This became evident on Feb. 4 when 38 of SpaceX’s “Starlink” satellites began to fall from the sky due to a “small” G1-class geomagnetic storm.
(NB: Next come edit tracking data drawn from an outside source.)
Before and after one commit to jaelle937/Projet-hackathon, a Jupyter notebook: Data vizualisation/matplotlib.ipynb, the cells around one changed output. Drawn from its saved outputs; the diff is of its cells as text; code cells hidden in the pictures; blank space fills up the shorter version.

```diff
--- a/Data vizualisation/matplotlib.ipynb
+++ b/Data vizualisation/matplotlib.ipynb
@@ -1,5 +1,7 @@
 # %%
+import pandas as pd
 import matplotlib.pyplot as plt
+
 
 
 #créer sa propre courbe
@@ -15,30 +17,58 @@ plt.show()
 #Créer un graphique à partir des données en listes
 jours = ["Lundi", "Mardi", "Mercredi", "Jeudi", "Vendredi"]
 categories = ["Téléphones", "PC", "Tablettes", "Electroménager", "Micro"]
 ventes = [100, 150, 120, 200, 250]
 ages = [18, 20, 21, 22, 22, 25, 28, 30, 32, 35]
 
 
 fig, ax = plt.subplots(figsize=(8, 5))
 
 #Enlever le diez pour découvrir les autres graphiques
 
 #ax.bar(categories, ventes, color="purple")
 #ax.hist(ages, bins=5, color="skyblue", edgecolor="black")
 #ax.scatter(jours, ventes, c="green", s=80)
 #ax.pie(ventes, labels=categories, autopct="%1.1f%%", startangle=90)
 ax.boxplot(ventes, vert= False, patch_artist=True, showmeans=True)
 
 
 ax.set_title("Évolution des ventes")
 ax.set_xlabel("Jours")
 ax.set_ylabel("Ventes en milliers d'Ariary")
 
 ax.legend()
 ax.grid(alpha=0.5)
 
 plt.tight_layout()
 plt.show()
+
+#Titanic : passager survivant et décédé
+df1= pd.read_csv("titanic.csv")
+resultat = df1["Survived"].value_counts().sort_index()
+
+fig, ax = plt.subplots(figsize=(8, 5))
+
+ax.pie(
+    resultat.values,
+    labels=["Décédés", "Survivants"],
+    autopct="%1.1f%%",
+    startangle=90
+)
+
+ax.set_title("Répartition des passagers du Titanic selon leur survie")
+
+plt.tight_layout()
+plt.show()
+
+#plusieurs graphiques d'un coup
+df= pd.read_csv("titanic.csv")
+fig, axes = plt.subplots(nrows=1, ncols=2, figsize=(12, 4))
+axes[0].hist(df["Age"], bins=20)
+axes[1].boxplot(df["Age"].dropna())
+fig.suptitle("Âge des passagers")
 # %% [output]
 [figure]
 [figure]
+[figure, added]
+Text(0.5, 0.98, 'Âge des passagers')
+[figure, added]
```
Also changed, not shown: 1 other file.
SpaceX’s Starlink is a satellite internet constellation that aims to provide internet access in 40 countries and global cellular service after 2023.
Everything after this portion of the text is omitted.